What is the number of lines below that contain the word "Helena"? Respond with that number alone.

─── Input data ───

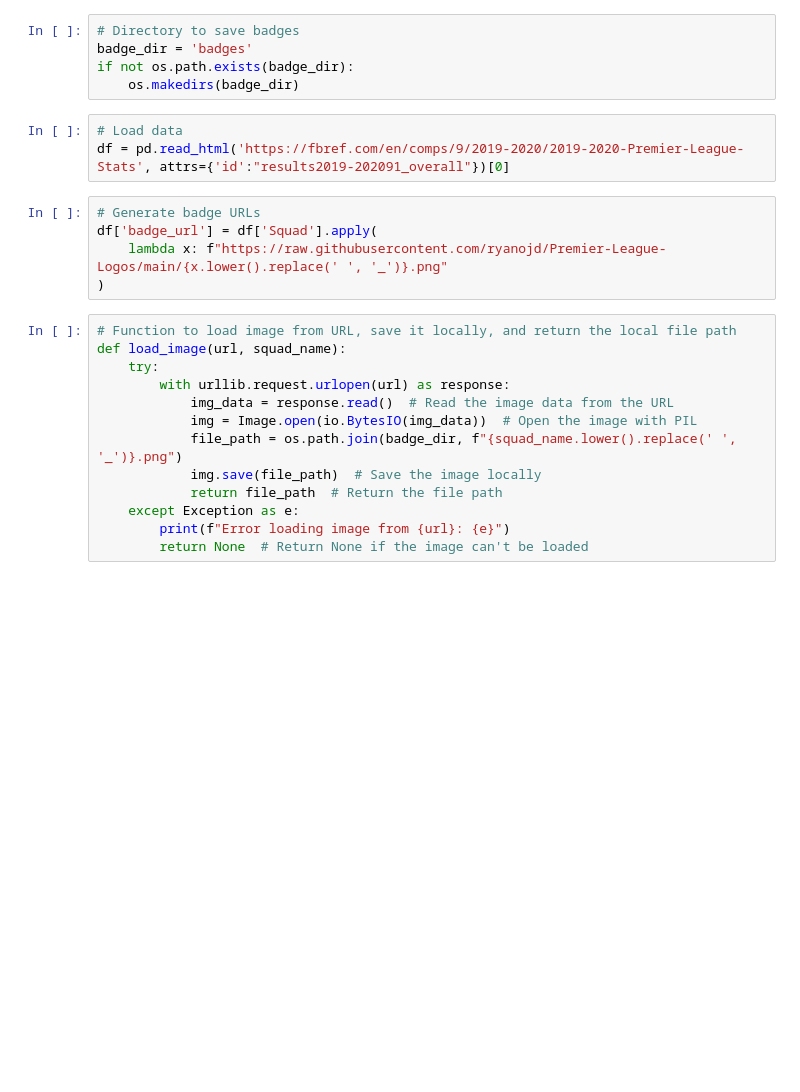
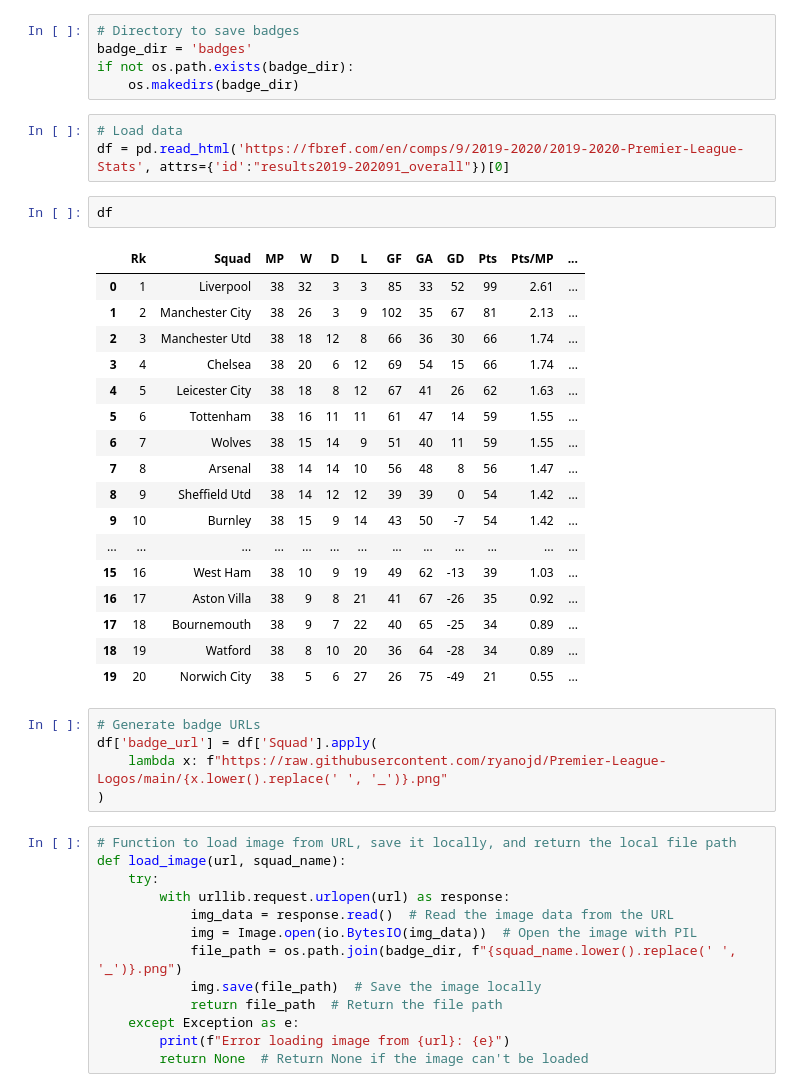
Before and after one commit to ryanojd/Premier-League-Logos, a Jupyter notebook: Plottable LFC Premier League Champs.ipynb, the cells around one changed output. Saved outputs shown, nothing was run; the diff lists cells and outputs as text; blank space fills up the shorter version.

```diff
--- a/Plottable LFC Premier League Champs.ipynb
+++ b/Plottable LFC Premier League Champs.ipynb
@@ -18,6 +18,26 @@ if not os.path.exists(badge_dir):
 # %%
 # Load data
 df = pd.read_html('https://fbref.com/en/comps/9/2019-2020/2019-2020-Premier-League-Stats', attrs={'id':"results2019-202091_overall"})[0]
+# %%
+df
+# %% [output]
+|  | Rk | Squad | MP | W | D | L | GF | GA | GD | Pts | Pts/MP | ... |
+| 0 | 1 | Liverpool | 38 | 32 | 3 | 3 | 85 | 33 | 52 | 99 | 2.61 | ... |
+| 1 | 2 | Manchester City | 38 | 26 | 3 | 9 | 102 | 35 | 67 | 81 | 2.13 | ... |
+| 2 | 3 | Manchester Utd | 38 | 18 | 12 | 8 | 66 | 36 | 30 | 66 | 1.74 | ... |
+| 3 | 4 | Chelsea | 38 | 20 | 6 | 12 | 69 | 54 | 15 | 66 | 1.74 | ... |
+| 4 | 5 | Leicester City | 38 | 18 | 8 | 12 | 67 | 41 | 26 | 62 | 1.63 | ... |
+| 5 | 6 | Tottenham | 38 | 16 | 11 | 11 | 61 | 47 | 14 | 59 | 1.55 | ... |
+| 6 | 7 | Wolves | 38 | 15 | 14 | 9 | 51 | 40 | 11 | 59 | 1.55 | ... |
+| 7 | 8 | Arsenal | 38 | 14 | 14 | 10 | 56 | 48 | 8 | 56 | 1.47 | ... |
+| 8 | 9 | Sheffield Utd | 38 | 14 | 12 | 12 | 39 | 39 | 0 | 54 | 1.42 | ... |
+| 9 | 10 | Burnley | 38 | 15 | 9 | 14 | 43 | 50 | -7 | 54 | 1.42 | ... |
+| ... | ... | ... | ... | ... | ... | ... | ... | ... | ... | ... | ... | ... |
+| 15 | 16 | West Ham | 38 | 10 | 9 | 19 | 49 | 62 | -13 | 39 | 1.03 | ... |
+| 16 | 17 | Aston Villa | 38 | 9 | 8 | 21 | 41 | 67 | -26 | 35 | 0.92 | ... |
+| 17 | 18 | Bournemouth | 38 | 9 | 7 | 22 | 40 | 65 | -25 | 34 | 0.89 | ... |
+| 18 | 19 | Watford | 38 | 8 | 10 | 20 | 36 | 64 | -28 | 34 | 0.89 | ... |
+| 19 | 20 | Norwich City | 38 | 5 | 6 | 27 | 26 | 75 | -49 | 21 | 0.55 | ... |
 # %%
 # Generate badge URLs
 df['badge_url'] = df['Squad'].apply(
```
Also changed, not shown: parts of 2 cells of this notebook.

───
─── Input data ───

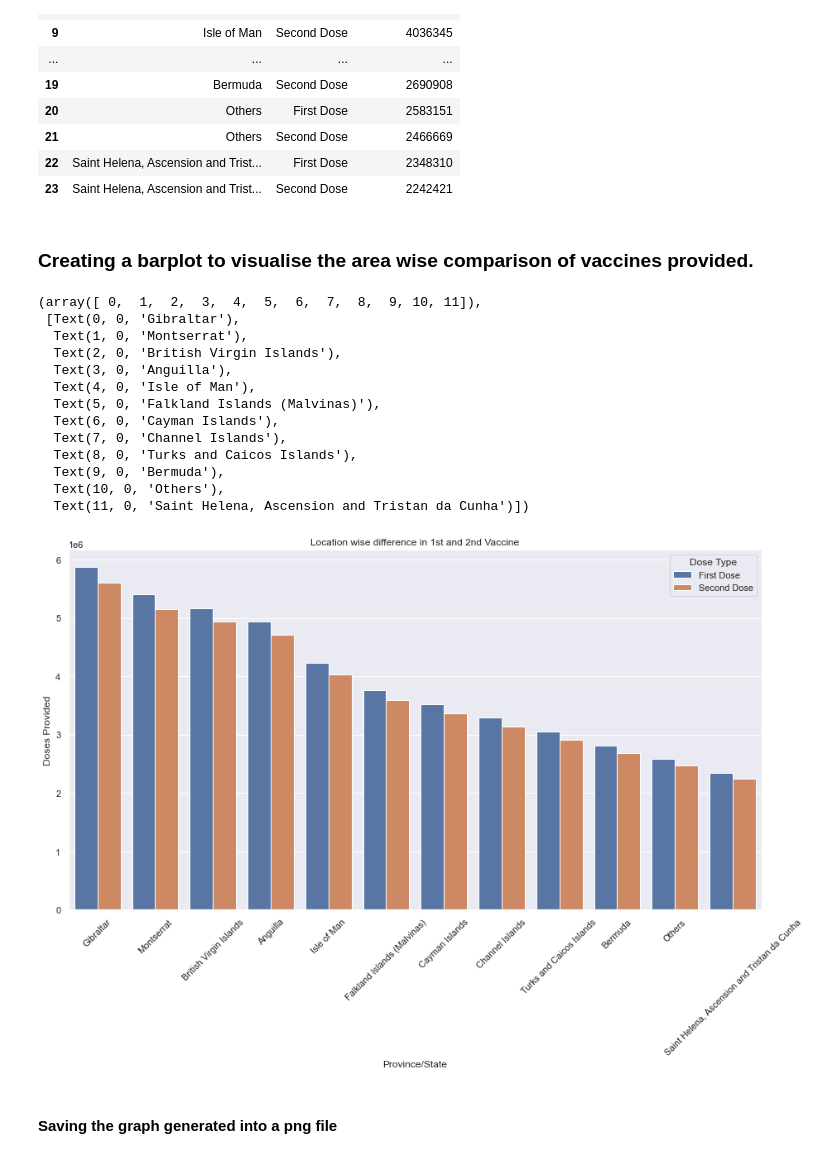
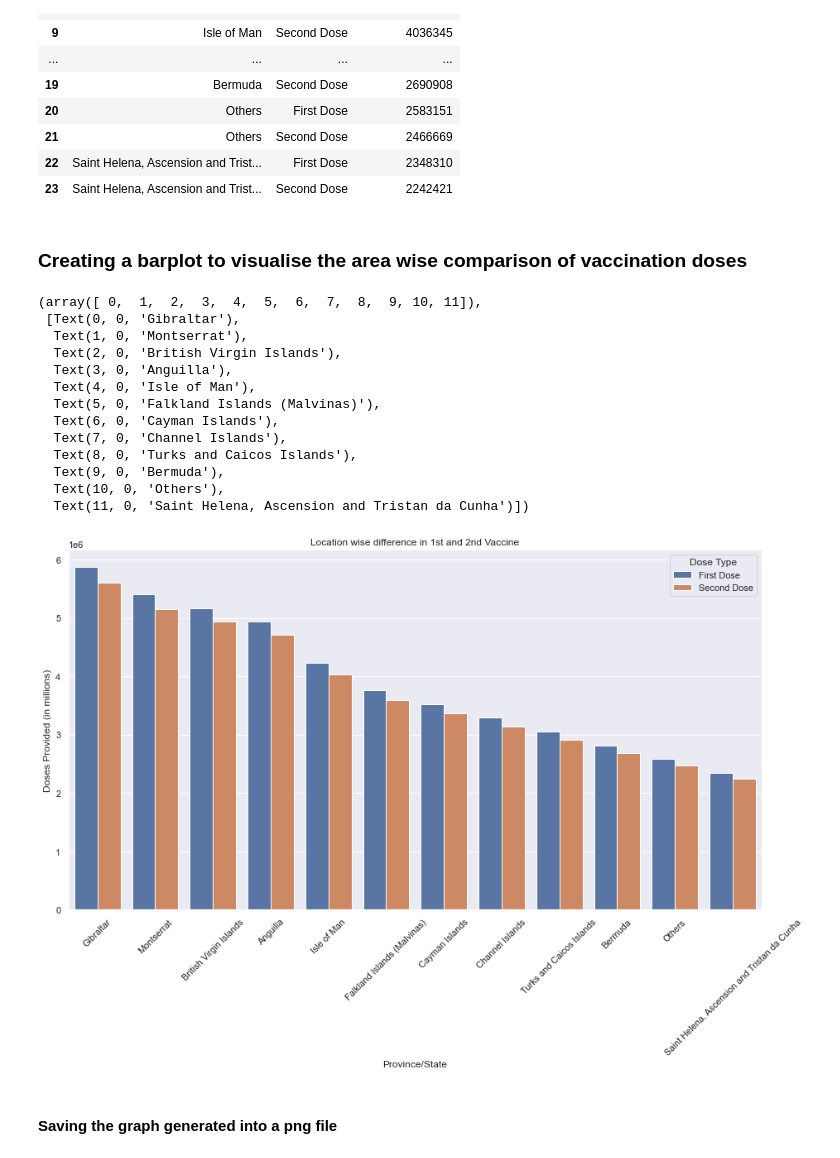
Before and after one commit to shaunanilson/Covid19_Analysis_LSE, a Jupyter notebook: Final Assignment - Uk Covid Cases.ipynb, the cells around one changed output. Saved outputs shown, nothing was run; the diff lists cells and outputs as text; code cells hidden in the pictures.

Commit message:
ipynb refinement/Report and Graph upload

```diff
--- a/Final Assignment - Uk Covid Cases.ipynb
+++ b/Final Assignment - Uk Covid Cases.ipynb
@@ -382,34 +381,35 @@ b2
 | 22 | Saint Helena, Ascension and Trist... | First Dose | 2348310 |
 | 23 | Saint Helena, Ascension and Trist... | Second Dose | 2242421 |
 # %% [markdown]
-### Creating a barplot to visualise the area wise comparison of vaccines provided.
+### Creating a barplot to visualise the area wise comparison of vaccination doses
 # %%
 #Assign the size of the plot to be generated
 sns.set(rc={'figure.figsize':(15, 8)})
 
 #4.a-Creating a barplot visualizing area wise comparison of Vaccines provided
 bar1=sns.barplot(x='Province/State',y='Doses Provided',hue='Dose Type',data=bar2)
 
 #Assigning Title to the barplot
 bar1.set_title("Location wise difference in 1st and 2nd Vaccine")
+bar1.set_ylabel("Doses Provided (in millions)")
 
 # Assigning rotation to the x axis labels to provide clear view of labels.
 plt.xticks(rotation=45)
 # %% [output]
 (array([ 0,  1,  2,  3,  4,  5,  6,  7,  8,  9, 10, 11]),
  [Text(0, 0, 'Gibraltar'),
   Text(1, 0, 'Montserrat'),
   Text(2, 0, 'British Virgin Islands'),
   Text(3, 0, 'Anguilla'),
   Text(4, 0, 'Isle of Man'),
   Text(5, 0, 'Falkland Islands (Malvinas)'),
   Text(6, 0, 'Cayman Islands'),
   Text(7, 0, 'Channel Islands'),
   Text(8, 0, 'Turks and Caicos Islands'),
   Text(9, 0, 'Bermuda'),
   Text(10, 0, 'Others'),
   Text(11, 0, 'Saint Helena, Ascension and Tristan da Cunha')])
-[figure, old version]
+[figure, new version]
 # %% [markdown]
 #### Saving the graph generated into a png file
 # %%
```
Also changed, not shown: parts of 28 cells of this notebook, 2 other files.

───

__Final answer__.
3